Medical Physics is primarily an applied branch of physics. It is concerned with the applications of the concepts and methods of physics to the diagnosis and treatment of human disease. From the different professional areas that have emerged for the medical physicist, the application of ionizing radiation to radiotherapy and medical diagnosis (diagnostic x-rays, nuclear medicine) is perhaps the most common. This is referred to as Medical Radiation Physics or Radiological Physics. The specialty is different from the so-called Health Physics, which mainly consists in the assessment and control of radiation hazards (Radiation Protection). Other fields of Medical Physics are nuclear magnetic resonance (magnetic resonance imaging), bioelectrical investigations of the brain and heart (electroencephalography and electrocardiography), and the medical uses of infrared radiation (thermography), ultrasound (sonography), heat (hyperthermia for cancer treatment) and lasers (for lasers surgery).

(Adapted from "The Medical Physicist", a brochure published by the American Association of Physicists in Medicine, AAPM)


Radiotherapy Physics (Medical Physics) and Dosimetry

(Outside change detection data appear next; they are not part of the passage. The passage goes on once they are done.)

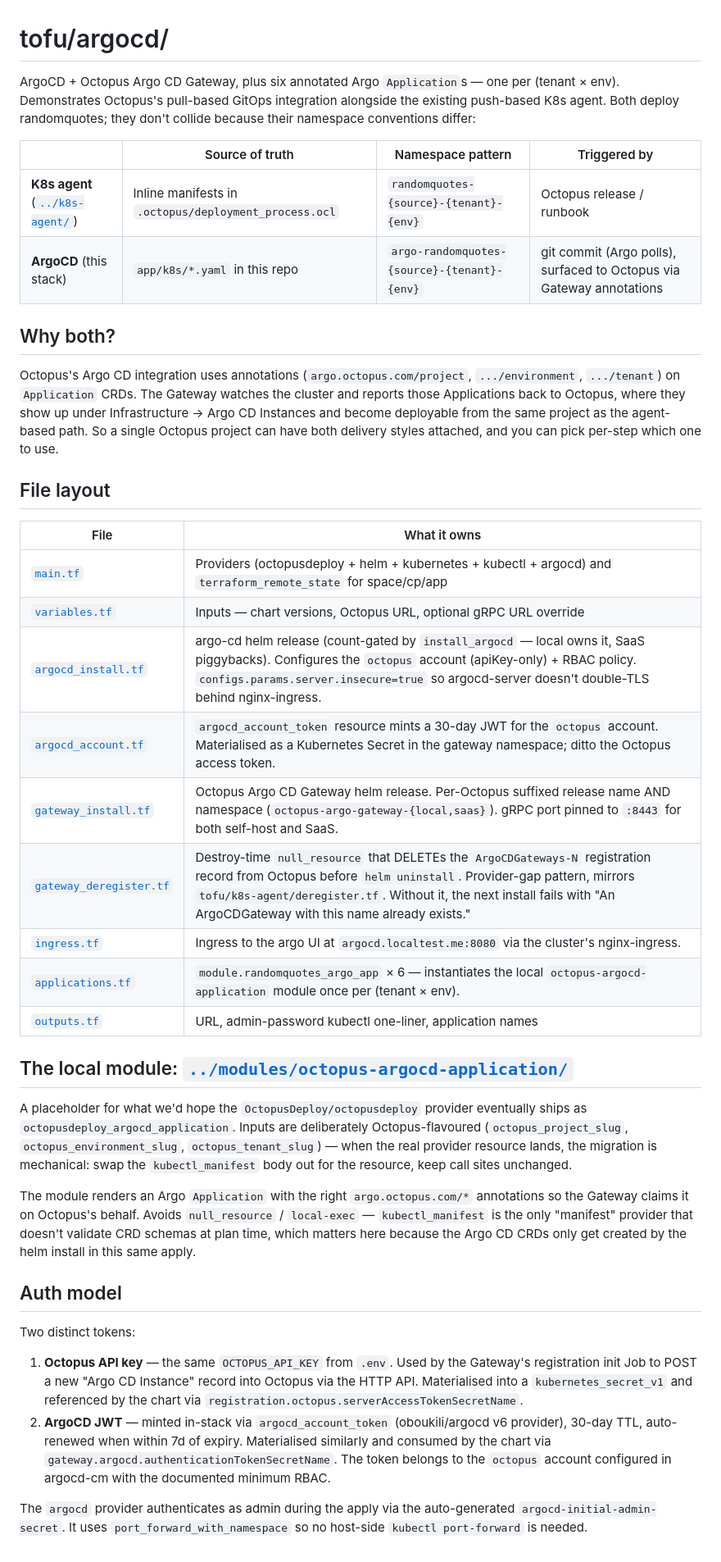
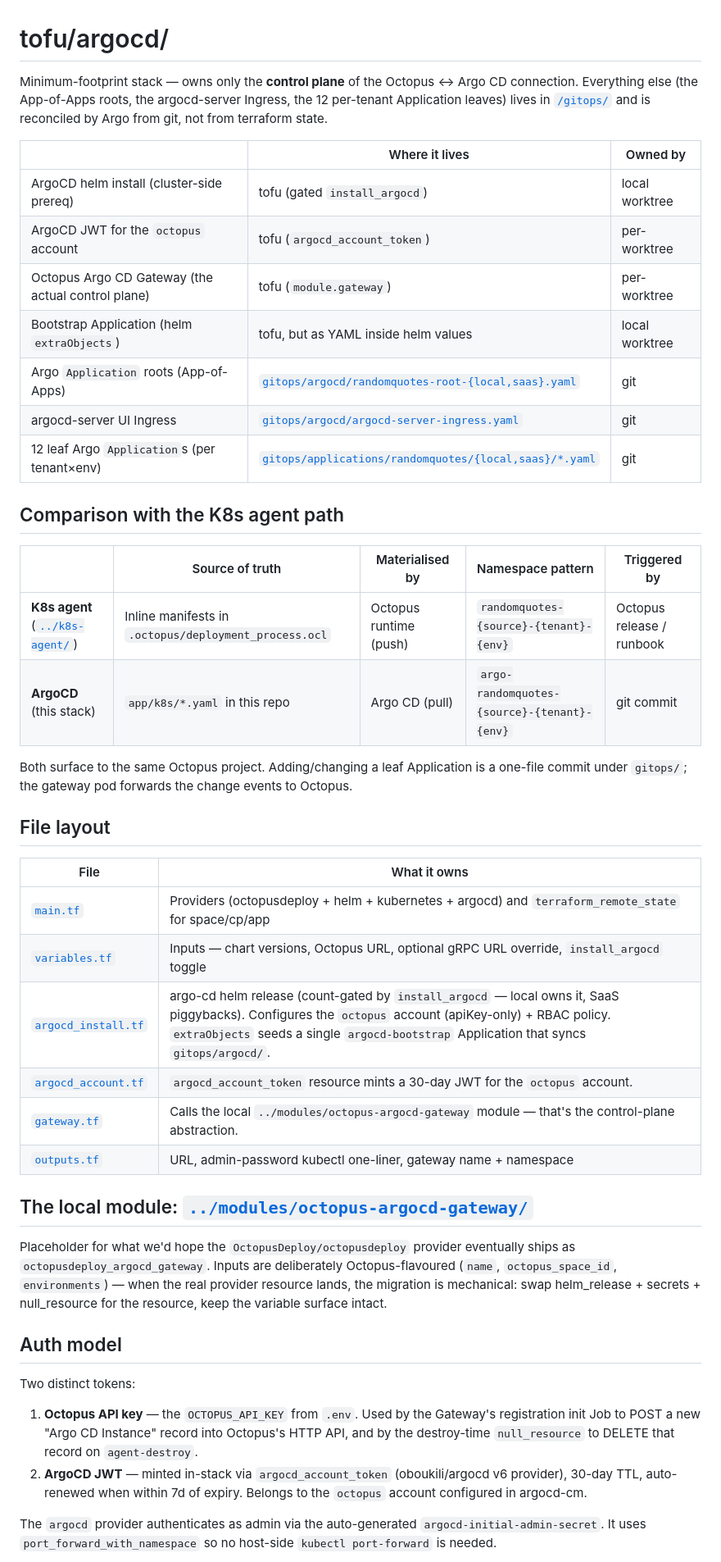
Before and after one commit to vlussenburg/octopus-iac-lab, a Markdown page: tofu/argocd/README.md, the part around one of its changes. Shown at 82% size. GitHub-like rendering.

```diff
--- a/tofu/argocd/README.md
+++ b/tofu/argocd/README.md
@@ -1,42 +1,51 @@
 # tofu/argocd/
 
-ArgoCD + Octopus Argo CD Gateway, plus six annotated Argo `Application`s — one per (tenant × env). Demonstrates Octopus's pull-based GitOps integration alongside the existing push-based K8s agent. Both deploy randomquotes; they don't collide because their namespace conventions differ:
+Minimum-footprint stack — owns only the **control plane** of the
+Octopus ↔ Argo CD connection. Everything else (the App-of-Apps roots, the
+argocd-server Ingress, the 12 per-tenant Application leaves) lives in
+[`/gitops/`](../../gitops/) and is reconciled by Argo from git, not from
+terraform state.
 
-|  | Source of truth | Namespace pattern | Triggered by |
-|---|---|---|---|
-| **K8s agent** ([`../k8s-agent/`](../k8s-agent/)) | Inline manifests in `.octopus/deployment_process.ocl` | `randomquotes-{source}-{tenant}-{env}` | Octopus release / runbook |
-| **ArgoCD** (this stack) | `app/k8s/*.yaml` in this repo | `argo-randomquotes-{source}-{tenant}-{env}` | git commit (Argo polls), surfaced to Octopus via Gateway annotations |
+|  | Where it lives | Owned by |
+|---|---|---|
+| ArgoCD helm install (cluster-side prereq) | tofu (gated `install_argocd`) | local worktree |
+| ArgoCD JWT for the `octopus` account | tofu (`argocd_account_token`) | per-worktree |
+| Octopus Argo CD Gateway (the actual control plane) | tofu (`module.gateway`) | per-worktree |
+| Bootstrap Application (helm `extraObjects`) | tofu, but as YAML inside helm values | local worktree |
+| Argo `Application` roots (App-of-Apps) | [`gitops/argocd/randomquotes-root-{local,saas}.yaml`](../../gitops/argocd/) | git |
+| argocd-server UI Ingress | [`gitops/argocd/argocd-server-ingress.yaml`](../../gitops/argocd/) | git |
+| 12 leaf Argo `Application`s (per tenant×env) | [`gitops/applications/randomquotes/{local,saas}/*.yaml`](../../gitops/applications/) | git |
 
-## Why both?
+## Comparison with the K8s agent path
 
-Octopus's Argo CD integration uses annotations (`argo.octopus.com/project`, `.../environment`, `.../tenant`) on `Application` CRDs. The Gateway watches the cluster and reports those Applications back to Octopus, where they show up under Infrastructure → Argo CD Instances and become deployable from the same project as the agent-based path. So a single Octopus project can have both delivery styles attached, and you can pick per-step which one to use.
+|  | Source of truth | Materialised by | Namespace pattern | Triggered by |
+|---|---|---|---|---|
+| **K8s agent** ([`../k8s-agent/`](../k8s-agent/)) | Inline manifests in `.octopus/deployment_process.ocl` | Octopus runtime (push) | `randomquotes-{source}-{tenant}-{env}` | Octopus release / runbook |
+| **ArgoCD** (this stack) | `app/k8s/*.yaml` in this repo | Argo CD (pull) | `argo-randomquotes-{source}-{tenant}-{env}` | git commit |
+
+Both surface to the same Octopus project. Adding/changing a leaf Application is a one-file commit under `gitops/`; the gateway pod forwards the change events to Octopus.
 
 ## File layout
 
 | File | What it owns |
 |------|--------------|
-| [`main.tf`](main.tf) | Providers (octopusdeploy + helm + kubernetes + kubectl + argocd) and `terraform_remote_state` for space/cp/app |
-| [`variables.tf`](variables.tf) | Inputs — chart versions, Octopus URL, optional gRPC URL override |
-| [`argocd_install.tf`](argocd_install.tf) | argo-cd helm release (count-gated by `install_argocd` — local owns it, SaaS piggybacks). Configures the `octopus` account (apiKey-only) + RBAC policy. `configs.params.server.insecure=true` so argocd-server doesn't double-TLS behind nginx-ingress. |
-| [`argocd_account.tf`](argocd_account.tf) | `argocd_account_token` resource mints a 30-day JWT for the `octopus` account. Materialised as a Kubernetes Secret in the gateway namespace; ditto the Octopus access token. |
-| [`gateway_install.tf`](gateway_install.tf) | Octopus Argo CD Gateway helm release. Per-Octopus suffixed release name AND namespace (`octopus-argo-gateway-{local,saas}`). gRPC port pinned to `:8443` for both self-host and SaaS. |
-| [`gateway_deregister.tf`](gateway_deregister.tf) | Destroy-time `null_resource` that DELETEs the `ArgoCDGateways-N` registration record from Octopus before `helm uninstall`. Provider-gap pattern, mirrors `tofu/k8s-agent/deregister.tf`. Without it, the next install fails with "An ArgoCDGateway with this name already exists." |
-| [`ingress.tf`](ingress.tf) | Ingress to the argo UI at `argocd.localtest.me:8080` via the cluster's nginx-ingress. |
-| [`applications.tf`](applications.tf) | `module.randomquotes_argo_app` × 6 — instantiates the local `octopus-argocd-application` module once per (tenant × env). |
-| [`outputs.tf`](outputs.tf) | URL, admin-password kubectl one-liner, application names |
+| [`main.tf`](main.tf) | Providers (octopusdeploy + helm + kubernetes + argocd) and `terraform_remote_state` for space/cp/app |
+| [`variables.tf`](variables.tf) | Inputs — chart versions, Octopus URL, optional gRPC URL override, `install_argocd` toggle |
+| [`argocd_install.tf`](argocd_install.tf) | argo-cd helm release (count-gated by `install_argocd` — local owns it, SaaS piggybacks). Configures the `octopus` account (apiKey-only) + RBAC policy. `extraObjects` seeds a single `argocd-bootstrap` Application that syncs `gitops/argocd/`. |
+| [`argocd_account.tf`](argocd_account.tf) | `argocd_account_token` resource mints a 30-day JWT for the `octopus` account. |
+| [`gateway.tf`](gateway.tf) | Calls the local `../modules/octopus-argocd-gateway` module — that's the control-plane abstraction. |
+| [`outputs.tf`](outputs.tf) | URL, admin-password kubectl one-liner, gateway name + namespace |
 
-## The local module: [`../modules/octopus-argocd-application/`](../modules/octopus-argocd-application/)
+## The local module: [`../modules/octopus-argocd-gateway/`](../modules/octopus-argocd-gateway/)
 
-A placeholder for what we'd hope the `OctopusDeploy/octopusdeploy` provider eventually ships as `octopusdeploy_argocd_application`. Inputs are deliberately Octopus-flavoured (`octopus_project_slug`, `octopus_environment_slug`, `octopus_tenant_slug`) — when the real provider resource lands, the migration is mechanical: swap the `kubectl_manifest` body out for the resource, keep call sites unchanged.
-
-The module renders an Argo `Application` with the right `argo.octopus.com/*` annotations so the Gateway claims it on Octopus's behalf. Avoids `null_resource` / `local-exec` — `kubectl_manifest` is the only "manifest" provider that doesn't validate CRD schemas at plan time, which matters here because the Argo CD CRDs only get created by the helm install in this same apply.
+Placeholder for what we'd hope the `OctopusDeploy/octopusdeploy` provider eventually ships as `octopusdeploy_argocd_gateway`. Inputs are deliberately Octopus-flavoured (`name`, `octopus_space_id`, `environments`) — when the real provider resource lands, the migration is mechanical: swap helm_release + secrets + null_resource for the resource, keep the variable surface intact.
 
 ## Auth model
 
 Two distinct tokens:
 
-1. **Octopus API key** — the same `OCTOPUS_API_KEY` from `.env`. Used by the Gateway's registration init Job to POST a new "Argo CD Instance" record into Octopus via the HTTP API. Materialised into a `kubernetes_secret_v1` and referenced by the chart via `registration.octopus.serverAccessTokenSecretName`.
-2. **ArgoCD JWT** — minted in-stack via `argocd_account_token` (oboukili/argocd v6 provider), 30-day TTL, auto-renewed when within 7d of expiry. Materialised similarly and consumed by the chart via `gateway.argocd.authenticationTokenSecretName`. The token belongs to the `octopus` account configured in argocd-cm with the documented minimum RBAC.
+1. **Octopus API key** — the `OCTOPUS_API_KEY` from `.env`. Used by the Gateway's registration init Job to POST a new "Argo CD Instance" record into Octopus's HTTP API, and by the destroy-time `null_resource` to DELETE that record on `agent-destroy`.
+2. **ArgoCD JWT** — minted in-stack via `argocd_account_token` (oboukili/argocd v6 provider), 30-day TTL, auto-renewed when within 7d of expiry. Belongs to the `octopus` account configured in argocd-cm.
 
-The `argocd` provider authenticates as admin during the apply via the auto-generated `argocd-initial-admin-secret`. It uses `port_forward_with_namespace` so no host-side `kubectl port-forward` is needed.
+The `argocd` provider authenticates as admin via the auto-generated `argocd-initial-admin-secret`. It uses `port_forward_with_namespace` so no host-side `kubectl port-forward` is needed.
 
```
Also changed, not shown: other parts of tofu/argocd/README.md (+10 -9 lines), CLAUDE.md (+3 -2 lines), README.md (+2 -1 lines).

It was the 16th century philosopher, Paracelsus, who said it is a matter of dosage as to whether a substance is a poison or a medicine, and nowhere is this more true than in radiotherapy, where the radiation dose is one of the main determinants of a cancer patient’s chance for survival and cure.

In radiotherapy, the radiation dose is prescribed by a radiation oncologist, and a medical physicist determines how much and in which way the dose is distributed inside the patient. Too high a dose damages healthy tissue in a way that makes recovery very difficult and causes complications that can be very severe; too low a dose will not destroy all cancer cells and the tumour will grow again, reproducing itself. The balance between high and low dose is sometimes very critical, and depends on the type of tumour and even on the patient. Generally speaking, if the dose given is in error by more than 5% above or below the correct dose, radiotherapy treatments will be inappropiate.

A very important component in radiotherapy dosimetry is the calibration of the radiation beam, that is, the accurate determination of how much radiation dose is delivered by the treatment machine. If the radiation beam is incorrectly calibrated, the consequences can be fatal, as some dramatic accidents reported in public media have shown. The IAEA has developed Codes of Practice for the calibration of the radiation beams used in radiotherapy; recommendations have also been published by various national organizations of medical physicists. In addition to the beam calibration the medical physicist is responsible for quality control measurements that guarantee the correct and safe operation of medical radiation treatment machines and associated equipment (this is part of the physical aspects of quality assurance in radiotherapy).

In radiotherapy, to ensure that the radiation doses given to patients are as near as possible to those prescribed by radiation oncologists, beams must be calibrated following the procedures (Codes of Practice) that rely on the standards for measurements in radiotherapy set by the BIPM and PSDLs. (The same is true for the fields of diagnostic radiology and radiation protection to determine the dose received by patients and population in general, as well as in radiation processing for the dose delivered to food and health care products for sterilization.) Dosimetry must always be consistent and traceable to international standards for radiation measurements.